━━━━━ Stored data

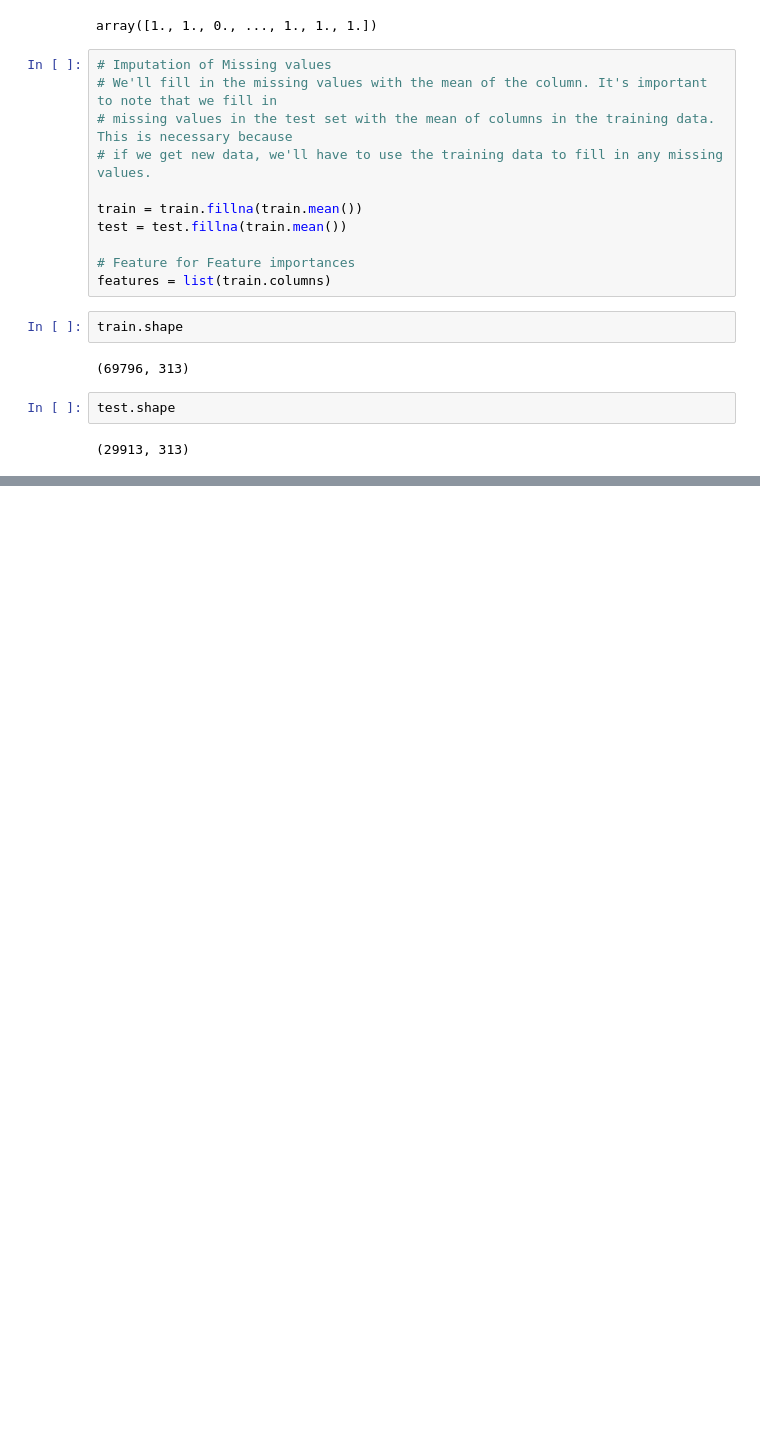
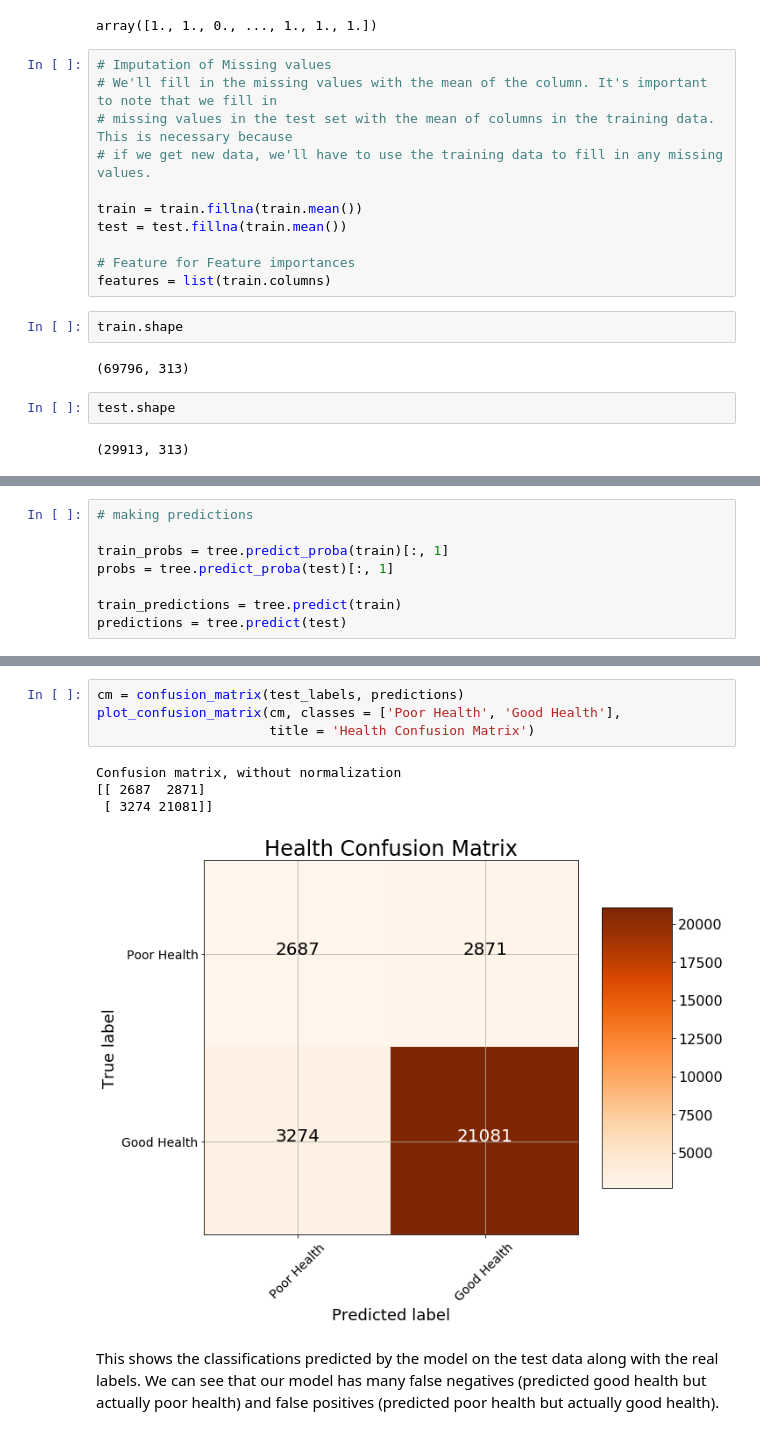
Before and after one commit to ZER-0-NE/ML_problems, a Jupyter notebook: ML-practice/Supervised Learning/Random Forest/Random Forest.ipynb, the cells around one changed output, grey strips where cells are left out. Cells and saved outputs as stored; diff of their text form; blank space fills up the shorter version.

```diff
--- a/ML-practice/Supervised Learning/Random Forest/Random Forest.ipynb
+++ b/ML-practice/Supervised Learning/Random Forest/Random Forest.ipynb
@@ -317,3 +319,11 @@ tree.fit(train, train_labels)
 print(f'Decision tree has {tree.tree_.node_count} nodes with maximum depth {tree.tree_.max_depth}.')
 # %% [output]
 Decision tree has 12523 nodes with maximum depth 63.
+# %%
+# making predictions
+
+train_probs = tree.predict_proba(train)[:, 1]
+probs = tree.predict_proba(test)[:, 1]
+
+train_predictions = tree.predict(train)
+predictions = tree.predict(test)
@@ -319,0 +439,11 @@ Decision tree has 12523 nodes with maximum depth 63.
+# %%
+cm = confusion_matrix(test_labels, predictions)
+plot_confusion_matrix(cm, classes = ['Poor Health', 'Good Health'],
+                      title = 'Health Confusion Matrix')
+# %% [output]
+Confusion matrix, without normalization
+[[ 2687  2871]
+ [ 3274 21081]]
+[figure, added]
+# %% [markdown]
+This shows the classifications predicted by the model on the test data along with the real labels. We can see that our model has many false negatives (predicted good health but actually poor health) and false positives (predicted poor health but actually good health).
```
Also changed, not shown: parts of 10 cells of this notebook.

━━━━━━━━━━

**Work order:** Copy each line in the entries above where "tree" turns up.

**Response to this task:**
@@ -317,3 +319,11 @@ tree.fit(train, train_labels)
 print(f'Decision tree has {tree.tree_.node_count} nodes with maximum depth {tree.tree_.max_depth}.')
 Decision tree has 12523 nodes with maximum depth 63.
+train_probs = tree.predict_proba(train)[:, 1]
+probs = tree.predict_proba(test)[:, 1]
+train_predictions = tree.predict(train)
+predictions = tree.predict(test)
@@ -319,0 +439,11 @@ Decision tree has 12523 nodes with maximum depth 63.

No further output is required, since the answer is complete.